    The germinal matrix is a region in the developing fetus that is located next to the ventricles (periventricular) and gives rise to neurons and glial cells. It is highly vascularized with fragile capillaries that can easily rupture. This region involutes by 32 weeks of gestation. There is supporting structures around it that develop and protect it. In premature babies born before 32 weeks, the germinal matrix has not involuted putting them at risk for rupture of the fragile capillaries leading to intraventricular hemorrhage (IVH). In very low birth weight newborns, <1500g, the risk of germinal matrix capillary rupture is also increased. The blood coagulates and can be easily visualized with…

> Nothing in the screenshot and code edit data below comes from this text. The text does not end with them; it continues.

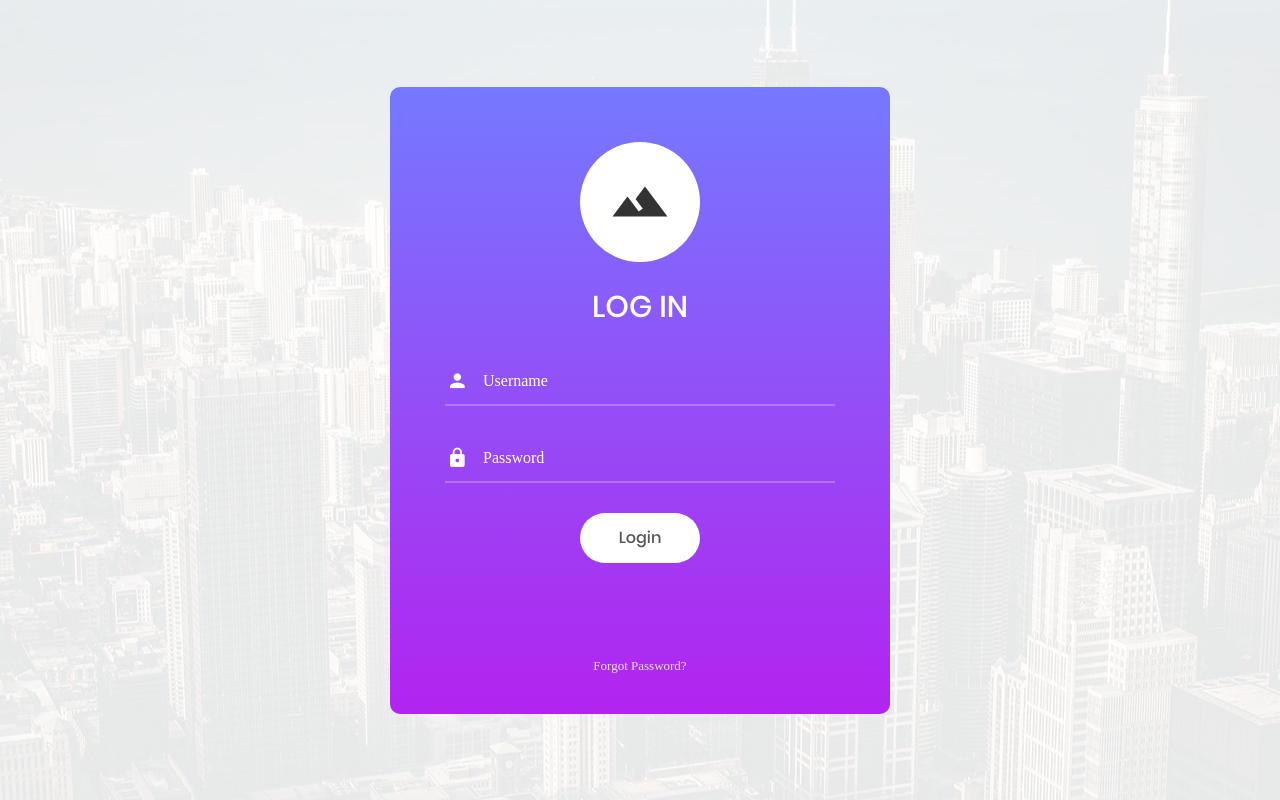
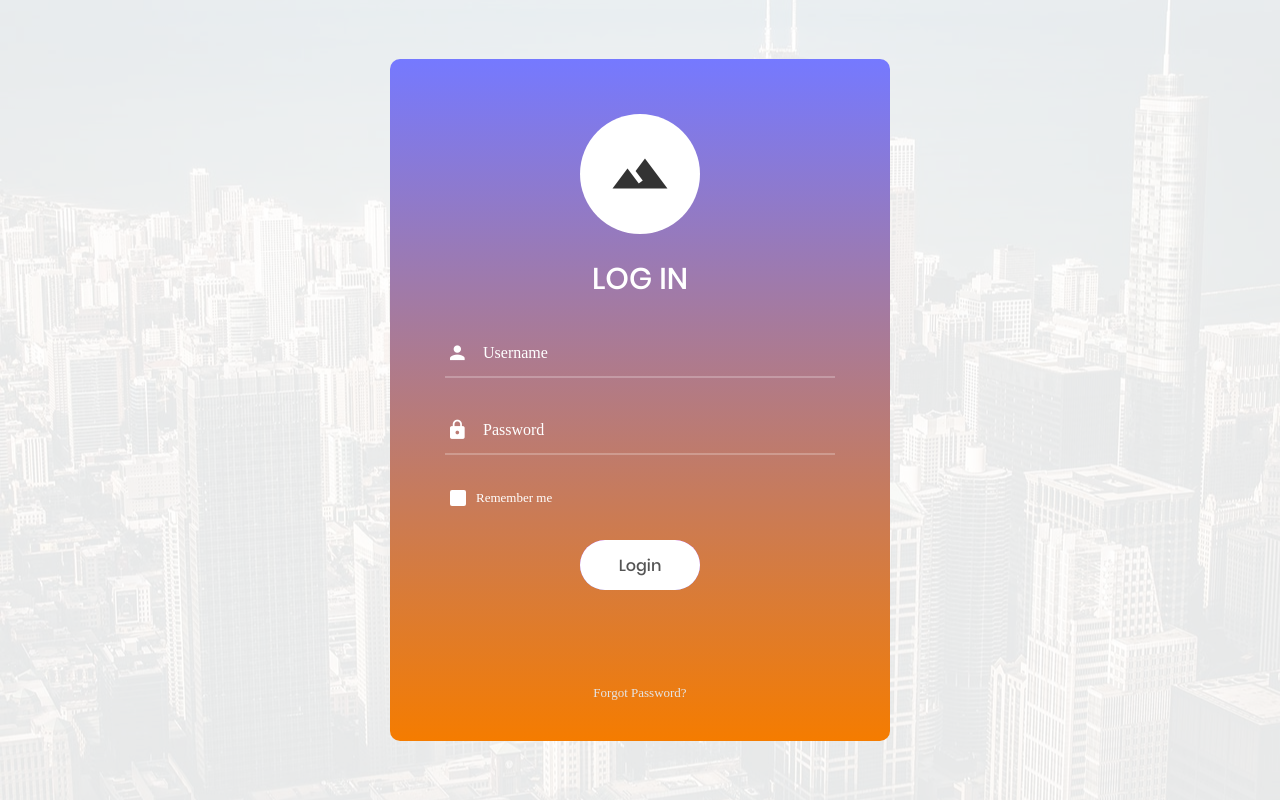
Before and after one commit to erensunerr/CarletonHackathon2019, a Flask app: template app/templates/login.html in a window 1280 px wide. Run offline with Flask 2, Linux system fonts and the light colour scheme; the template is opened without the code that fills it, so the values that code supplies are empty; some libraries are stand-ins or nearby versions; some web fonts are replaced.

Commit message:
Asthetic Changes

```diff
--- a/app/static/login/css/main.css
+++ b/app/static/login/css/main.css
@@ -195,11 +195,11 @@ iframe {
   overflow: hidden;
   padding: 55px 55px 37px 55px;
 
-  background: #9152f8;
-  background: -webkit-linear-gradient(top, #7579ff, #b224ef);
-  background: -o-linear-gradient(top, #7579ff, #b224ef);
-  background: -moz-linear-gradient(top, #7579ff, #b224ef);
-  background: linear-gradient(top, #7579ff, #b224ef);
+  background: #f57c00;
+  background: -webkit-linear-gradient(top, #7579ff, #f57c00);
+  background: -o-linear-gradient(top, #7579ff, #f57c00);
+  background: -moz-linear-gradient(top, #7579ff, #f57c00);
+  background: linear-gradient(top, #7579ff, #f57c00);
 }
 
 
--- a/app/templates/login.html
+++ b/app/templates/login.html
@@ -13,13 +13,13 @@
 <!--===============================================================================================-->
 	<link rel="stylesheet" type="text/css" href='../static/login/fonts/iconic/css/material-design-iconic-font.min.css'>
 <!--===============================================================================================-->
-	<link rel="stylesheet" type="text/css" href='../static/login/vendor/animate/animate.css')}}">
+	<link rel="stylesheet" type="text/css" href='../static/login/vendor/animate/animate.css'>
 <!--===============================================================================================-->
 	<link rel="stylesheet" type="text/css" href='../static/login/vendor/css-hamburgers/hamburgers.min.css'>
 <!--===============================================================================================-->
 	<link rel="stylesheet" type="text/css" href='../static/login/vendor/animsition/css/animsition.min.css'>
 <!--===============================================================================================-->
-	<link rel="stylesheet" type="text/css" href='../static/login/vendor/select2/select2.min.css')}}">
+	<link rel="stylesheet" type="text/css" href='../static/login/vendor/select2/select2.min.css'>
 <!--===============================================================================================-->
 	<link rel="stylesheet" type="text/css" href='../static/login/vendor/daterangepicker/daterangepicker.css'>
 <!--===============================================================================================-->
@@ -49,6 +49,13 @@
 					<div class="wrap-input100 validate-input" data-validate="Enter password">
 						<input class="input100" type="password" name="pass" placeholder="Password">
 						<span class="focus-input100" data-placeholder="&#xf191;"></span>
+					</div>
+
+					<div class="contact100-form-checkbox">
+						<input class="input-checkbox100" id="ckb1" type="checkbox" name="remember-me">
+						<label class="label-checkbox100" for="ckb1">
+							Remember me
+						</label>
 					</div>
 
 					<div class="container-login100-form-btn">
```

  • Endocrinology

    Anterior Pituitary Disorders

    Name 7 disorders of the anterior pituitary? Remember anterior pituitary produces FLAT PiG (FSH, LH, ACTH, TSH, Prolactin, GH) so in that order… FSH or LSH producing tumors – called functional gonadotroph adenomas (FGA) ACTH producing adenoma – Cushing’s disease TSH producing adenoma – Central hyperthyroidism Prolactin producing adenoma (prolactinoma) GH producing adenoma (gigantism in kids, acromegaly in adults) Hypopituitarism – can be due to infection, infarction, or surgery. Acute hypopituitarism can lead to coma and death. Empty Sella syndrome – pituitary is located elsewhere rather than in the sell turcica, so not seen there on MRI. What are 4 expected symptoms & signs for hyperprolactinemia? Hypogonadism – in women…

  • Alzheimer's disease - elderly man with family

    Alzheimer Disease

    Alzheimer’s disease is the most common cause of dementia (now called major neurocognitive disorder) affecting as many as 5.8 million Americans in 2020 and this number is expected to triple to nearly 14 million by 2060. Pathophysiology of Alzheimer’s Disease Alzheimer’s disease is a neurodegenerative condition that occurs as a result of a buildup of amyloid protein in beta-pleated sheets along with tau protein. Pathology will reveal neuritic plaques, neurofibrillary tangles of tau protein, and extra-cellular deposition of amyloid beta-proteins. The brain in Alzheimer’s disease shows several changes including enlargement of ventricles, shrinkage of cerebral cortex and shrinkage of the hippocampus. One area of the brain that degenerates in Alzheimer’s…

  • Neurology,  Uncategorized

    Memory Disorders

    Terminology Declarative memory: Semantic declarative memory:remembering facts e.g. numbers and areas of knowledge e.g. language Episodic declarative memory: remembering the time and place Procedural memory: remembering how to do things e.g. ride a bicycle Short term memory: recent memory of events e.g. what you had for breakfast Immediate short term memory: Being able to recall a fact just told to you e.g. repeat the following phone number. Long term memory: remembering something from your childhood Aphasia: impaired language/ communication. Expressive aphasia (Broca’s): impaired language fluency, and repetition, normal comprehension Receptive aphasia (Wernicke): impaired comprehension and repetition but normal fluency. Conduction aphasia: impaired repetition but normal comprehension and fluency. Global aphasia:…